» WHAT YOU SHOULD DO:
Type the entries out again exactly as they read, but leave every picture behind.

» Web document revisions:
_ _ _
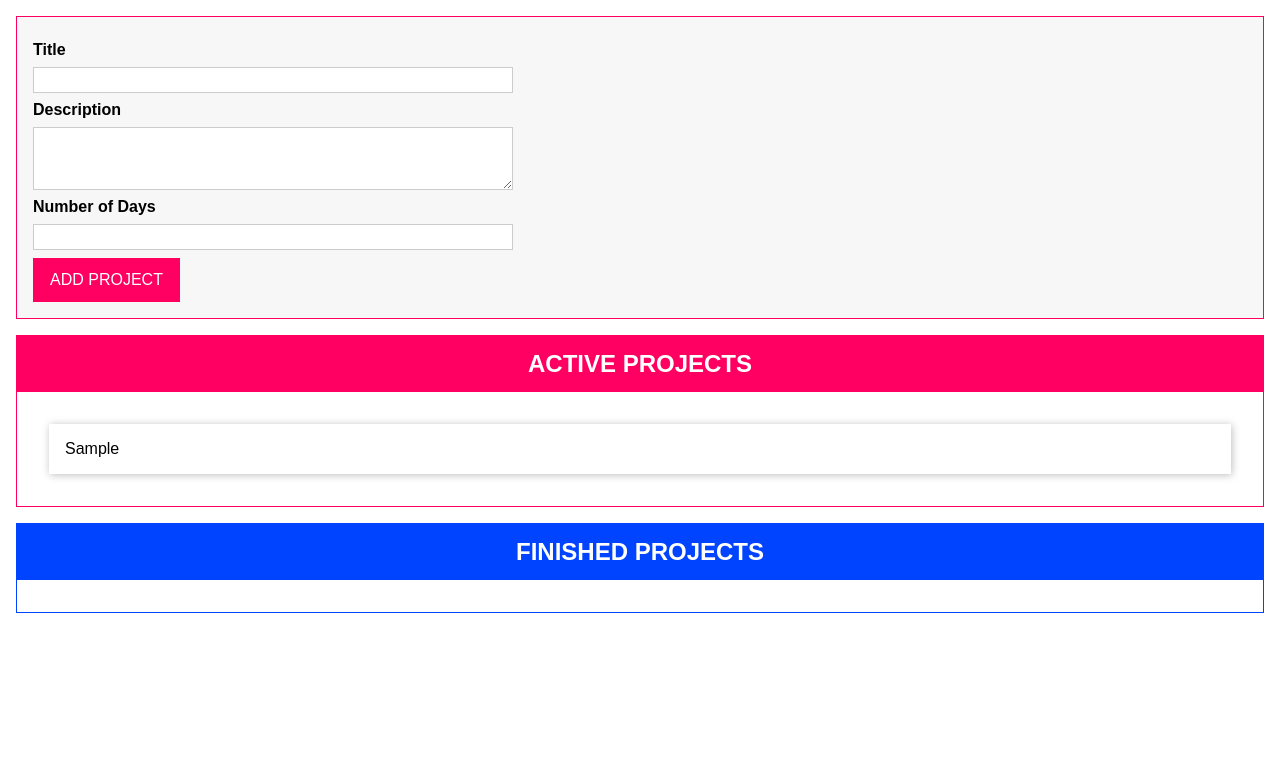
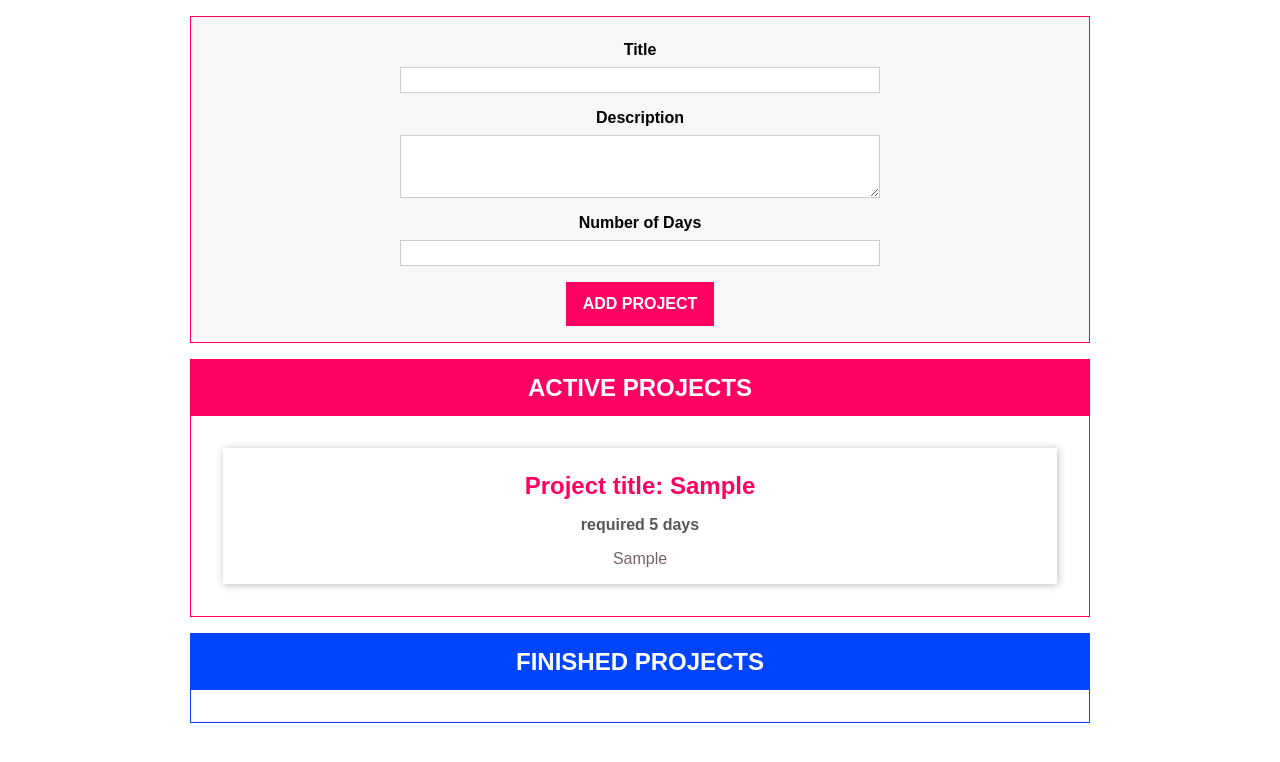
Before and after one commit to nightmodd/drag-and-drop-prjects, a website with bundled scripts: page index.html in a window 1280 px wide. Both pictures are taken after typing "Sample", "Sample", "5" into the empty fields and a click on the button "ADD PROJECT". Built offline with nearby package versions, Linux system fonts and the light colour scheme.

Commit message:
added drag and drop logic and finished the project

```diff
--- a/app.css
+++ b/app.css
@@ -28,6 +28,9 @@ textarea {
   width: 100%;
   max-width: 30rem;
   border: 1px solid #ccc;
+  margin: auto;
+  margin-bottom: 1rem;
+  margin-top: 0.5rem ;
 }
 
 input:focus,
@@ -38,6 +41,7 @@ textarea:focus {
 
 button {
   font: inherit;
+  font-weight: bold;
   background: #ff0062;
   border: 1px solid #ff0062;
   cursor: pointer;
@@ -57,6 +61,7 @@ button:active {
 
 .projects {
   margin: 1rem;
+  width: 90%;
   border: 1px solid #ff0062;
 }
 
@@ -68,6 +73,10 @@ button:active {
   align-items: center;
 }
 
+#user-input {
+  width: 90%;
+  text-align: center;
+}
 #finished-projects {
   border-color: #0044ff;
 }
@@ -75,6 +84,8 @@ button:active {
 #finished-projects header {
   background: #0044ff;
 }
+
+
 
 .projects h2 {
   margin: 0;
@@ -91,6 +102,8 @@ button:active {
   box-shadow: 1px 1px 8px rgba(0, 0, 0, 0.26);
   padding: 1rem;
   margin: 1rem;
+  text-align: center;
+  background-color: white;
 }
 
 .projects li h2 {
@@ -107,17 +120,18 @@ button:active {
   font-size: 1rem;
 }
 
-.project li p {
+.projects li p {
   margin: 0;
+  color: rgb(119, 99, 99);
 }
 
 .droppable {
-  background: #ffe3ee;
+  background: #ebc4d4;
 }
 
 
 #finished-projects .droppable {
-  background: #d6e1ff;
+  background: #c1cce9;
 }
 
 #user-input {
@@ -126,3 +140,20 @@ button:active {
   border: 1px solid #ff0062;
   background: #f7f7f7;
 }
+
+
+@media screen    and (min-width: 768px) {
+
+  #user-input {
+    margin: 1rem auto;
+
+    max-width: 56.25rem;
+  }
+  .projects {
+    max-width: 56.25rem;
+    justify-content: space-between;
+    margin: 1rem auto;
+  }
+
+
+}
--- a/index.html
+++ b/index.html
@@ -27,7 +27,11 @@
       </form>
     </template>
     <template id="single-project">
-      <li></li>
+      <li draggable="true">
+        <h2></h2>
+        <h3></h3>
+        <p></p>
+      </li>
     </template>
     <template id="project-list">
       <section class="projects">
--- a/src/app.ts
+++ b/src/app.ts
@@ -1,3 +1,16 @@
+//Drag and Drop interfaces
+//the projectItem
+interface Draggable {
+  dragStartHandler(event: DragEvent): void;
+  dragEndHandler(event: DragEvent): void;
+}
+//the projectList
+interface DragTarget {
+  dragOverHandler(event: DragEvent): void;
+  dropHandler(event: DragEvent): void;
+  dragLeaveHandler(event: DragEvent): void;
+}
+
 //Project Type
 enum ProjectStatus {
   Active,
@@ -51,6 +64,19 @@ class ProjectState extends State<Project> {
       ProjectStatus.Active
     );
     this.projects.push(newProject);
+    this.updateListeners();
+  }
+
+  //to switch the status of the project
+  moveProject(projectId: string, newStatus: ProjectStatus) {
+    const project = this.projects.find((project) => project.id === projectId);
+    if (project && project.status !== newStatus) {
+      project.status = newStatus;
+      this.updateListeners();
+    }
+  }
+
+  private updateListeners() {
     for (const listenerFn of this.listeners) {
       listenerFn(this.projects.slice());
     }
@@ -162,10 +188,55 @@ abstract class Component<T extends HTMLElement, U extends HTMLElement> {
 }
 
 //ProjectItem class
+class ProjectItem
+  extends Component<HTMLUListElement, HTMLLIElement>
+  implements Draggable
+{
+  private project: Project;
 
+  get days() {
+    if (this.project.days === 1) {
+      return "required 1 day";
+    }
+    return `required ${this.project.days} days`;
+  }
+
+  constructor(hostId: string, project: Project) {
+    super("single-project", hostId, false, project.id);
+    this.project = project;
+
+    this.configure();
+    this.renderContent();
+  }
+
+  @autobind
+  dragStartHandler(event: DragEvent): void {
+    event.dataTransfer!.setData("text/plain", this.project.id);
+    event.dataTransfer!.effectAllowed = "move";
+  }
+  dragEndHandler(_: DragEvent): void {
+    console.log("DragEnd");
+  }
+
+  configure() {
+    this.element.addEventListener("dragstart", this.dragStartHandler);
+    this.element.addEventListener("dragend", this.dragEndHandler);
+  }
+
+  renderContent() {
+    this.element.querySelector(
+      "h2"
+    )!.textContent = `Project title: ${this.project.title}`;
+    this.element.querySelector("h3")!.textContent = this.days;
+    this.element.querySelector("p")!.textContent = this.project.description;
+  }
+}
 
 //ProjectList class
-class ProjectList extends Component<HTMLDivElement, HTMLElement> {
+class ProjectList
+  extends Component<HTMLDivElement, HTMLElement>
+  implements DragTarget
+{
   assignedProjects: any[];
 
   constructor(private type: "active" | "finished") {
@@ -176,7 +247,36 @@ class ProjectList extends Component<HTMLDivElement, HTMLElement> {
     this.renderContent();
   }
 
+  @autobind
+  dragOverHandler(event: DragEvent) {
+    //check if the data is text
+    if (event.dataTransfer && event.dataTransfer.types[0] === "text/plain") {
+      event.preventDefault(); //to allow drop
+      const listEl = this.element.querySelector("ul")!;
+      listEl.classList.add("droppable");
+    }
+  }
+
+  @autobind
+  dropHandler(event: DragEvent) {
+    const projectId = event.dataTransfer!.getData("text/plain");
+    projectState.moveProject(
+      projectId,
+      this.type === "active" ? ProjectStatus.Active : ProjectStatus.Finished
+    );
+  }
+
+  @autobind
+  dragLeaveHandler(_: DragEvent) {
+    const listEl = this.element.querySelector("ul")!;
+    listEl.classList.remove("droppable");
+  }
+
   configure() {
+    this.element.addEventListener("dragover", this.dragOverHandler);
+    this.element.addEventListener("drop", this.dropHandler);
+    this.element.addEventListener("dragleave", this.dragLeaveHandler);
+
     projectState.addListener((projects: Project[]) => {
       const relevantProjects = projects.filter((project) => {
         if (this.type === "active") {
@@ -207,9 +307,7 @@ class ProjectList extends Component<HTMLDivElement, HTMLElement> {
 
     //render the list of projects
     for (const project of this.assignedProjects) {
-      const listItem = document.createElement("li");
-      listItem.textContent = project.title;
-      listEl.appendChild(listItem);
+      new ProjectItem(this.element.querySelector("ul")!.id, project);
     }
   }
 }
```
_ _ _
» WRITTEN REPLY:
Before and after one commit to nightmodd/drag-and-drop-prjects, a website with bundled scripts: page index.html in a window 1280 px wide. Both pictures are taken after typing "Sample", "Sample", "5" into the empty fields and a click on the button "ADD PROJECT". Built offline with nearby package versions, Linux system fonts and the light colour scheme.

Commit message:
added drag and drop logic and finished the project

```diff
--- a/app.css
+++ b/app.css
@@ -28,6 +28,9 @@ textarea {
   width: 100%;
   max-width: 30rem;
   border: 1px solid #ccc;
+  margin: auto;
+  margin-bottom: 1rem;
+  margin-top: 0.5rem ;
 }
 
 input:focus,
@@ -38,6 +41,7 @@ textarea:focus {
 
 button {
   font: inherit;
+  font-weight: bold;
   background: #ff0062;
   border: 1px solid #ff0062;
   cursor: pointer;
@@ -57,6 +61,7 @@ button:active {
 
 .projects {
   margin: 1rem;
+  width: 90%;
   border: 1px solid #ff0062;
 }
 
@@ -68,6 +73,10 @@ button:active {
   align-items: center;
 }
 
+#user-input {
+  width: 90%;
+  text-align: center;
+}
 #finished-projects {
   border-color: #0044ff;
 }
@@ -75,6 +84,8 @@ button:active {
 #finished-projects header {
   background: #0044ff;
 }
+
+
 
 .projects h2 {
   margin: 0;
@@ -91,6 +102,8 @@ button:active {
   box-shadow: 1px 1px 8px rgba(0, 0, 0, 0.26);
   padding: 1rem;
   margin: 1rem;
+  text-align: center;
+  background-color: white;
 }
 
 .projects li h2 {
@@ -107,17 +120,18 @@ button:active {
   font-size: 1rem;
 }
 
-.project li p {
+.projects li p {
   margin: 0;
+  color: rgb(119, 99, 99);
 }
 
 .droppable {
-  background: #ffe3ee;
+  background: #ebc4d4;
 }
 
 
 #finished-projects .droppable {
-  background: #d6e1ff;
+  background: #c1cce9;
 }
 
 #user-input {
@@ -126,3 +140,20 @@ button:active {
   border: 1px solid #ff0062;
   background: #f7f7f7;
 }
+
+
+@media screen    and (min-width: 768px) {
+
+  #user-input {
+    margin: 1rem auto;
+
+    max-width: 56.25rem;
+  }
+  .projects {
+    max-width: 56.25rem;
+    justify-content: space-between;
+    margin: 1rem auto;
+  }
+
+
+}
--- a/index.html
+++ b/index.html
@@ -27,7 +27,11 @@
       </form>
     </template>
     <template id="single-project">
-      <li></li>
+      <li draggable="true">
+        <h2></h2>
+        <h3></h3>
+        <p></p>
+      </li>
     </template>
     <template id="project-list">
       <section class="projects">
--- a/src/app.ts
+++ b/src/app.ts
@@ -1,3 +1,16 @@
+//Drag and Drop interfaces
+//the projectItem
+interface Draggable {
+  dragStartHandler(event: DragEvent): void;
+  dragEndHandler(event: DragEvent): void;
+}
+//the projectList
+interface DragTarget {
+  dragOverHandler(event: DragEvent): void;
+  dropHandler(event: DragEvent): void;
+  dragLeaveHandler(event: DragEvent): void;
+}
+
 //Project Type
 enum ProjectStatus {
   Active,
@@ -51,6 +64,19 @@ class ProjectState extends State<Project> {
       ProjectStatus.Active
     );
     this.projects.push(newProject);
+    this.updateListeners();
+  }
+
+  //to switch the status of the project
+  moveProject(projectId: string, newStatus: ProjectStatus) {
+    const project = this.projects.find((project) => project.id === projectId);
+    if (project && project.status !== newStatus) {
+      project.status = newStatus;
+      this.updateListeners();
+    }
+  }
+
+  private updateListeners() {
     for (const listenerFn of this.listeners) {
       listenerFn(this.projects.slice());
     }
@@ -162,10 +188,55 @@ abstract class Component<T extends HTMLElement, U extends HTMLElement> {
 }
 
 //ProjectItem class
+class ProjectItem
+  extends Component<HTMLUListElement, HTMLLIElement>
+  implements Draggable
+{
+  private project: Project;
 
+  get days() {
+    if (this.project.days === 1) {
+      return "required 1 day";
+    }
+    return `required ${this.project.days} days`;
+  }
+
+  constructor(hostId: string, project: Project) {
+    super("single-project", hostId, false, project.id);
+    this.project = project;
+
+    this.configure();
+    this.renderContent();
+  }
+
+  @autobind
+  dragStartHandler(event: DragEvent): void {
+    event.dataTransfer!.setData("text/plain", this.project.id);
+    event.dataTransfer!.effectAllowed = "move";
+  }
+  dragEndHandler(_: DragEvent): void {
+    console.log("DragEnd");
+  }
+
+  configure() {
+    this.element.addEventListener("dragstart", this.dragStartHandler);
+    this.element.addEventListener("dragend", this.dragEndHandler);
+  }
+
+  renderContent() {
+    this.element.querySelector(
+      "h2"
+    )!.textContent = `Project title: ${this.project.title}`;
+    this.element.querySelector("h3")!.textContent = this.days;
+    this.element.querySelector("p")!.textContent = this.project.description;
+  }
+}
 
 //ProjectList class
-class ProjectList extends Component<HTMLDivElement, HTMLElement> {
+class ProjectList
+  extends Component<HTMLDivElement, HTMLElement>
+  implements DragTarget
+{
   assignedProjects: any[];
 
   constructor(private type: "active" | "finished") {
@@ -176,7 +247,36 @@ class ProjectList extends Component<HTMLDivElement, HTMLElement> {
     this.renderContent();
   }
 
+  @autobind
+  dragOverHandler(event: DragEvent) {
+    //check if the data is text
+    if (event.dataTransfer && event.dataTransfer.types[0] === "text/plain") {
+      event.preventDefault(); //to allow drop
+      const listEl = this.element.querySelector("ul")!;
+      listEl.classList.add("droppable");
+    }
+  }
+
+  @autobind
+  dropHandler(event: DragEvent) {
+    const projectId = event.dataTransfer!.getData("text/plain");
+    projectState.moveProject(
+      projectId,
+      this.type === "active" ? ProjectStatus.Active : ProjectStatus.Finished
+    );
+  }
+
+  @autobind
+  dragLeaveHandler(_: DragEvent) {
+    const listEl = this.element.querySelector("ul")!;
+    listEl.classList.remove("droppable");
+  }
+
   configure() {
+    this.element.addEventListener("dragover", this.dragOverHandler);
+    this.element.addEventListener("drop", this.dropHandler);
+    this.element.addEventListener("dragleave", this.dragLeaveHandler);
+
     projectState.addListener((projects: Project[]) => {
       const relevantProjects = projects.filter((project) => {
         if (this.type === "active") {
@@ -207,9 +307,7 @@ class ProjectList extends Component<HTMLDivElement, HTMLElement> {
 
     //render the list of projects
     for (const project of this.assignedProjects) {
-      const listItem = document.createElement("li");
-      listItem.textContent = project.title;
-      listEl.appendChild(listItem);
+      new ProjectItem(this.element.querySelector("ul")!.id, project);
     }
   }
 }
```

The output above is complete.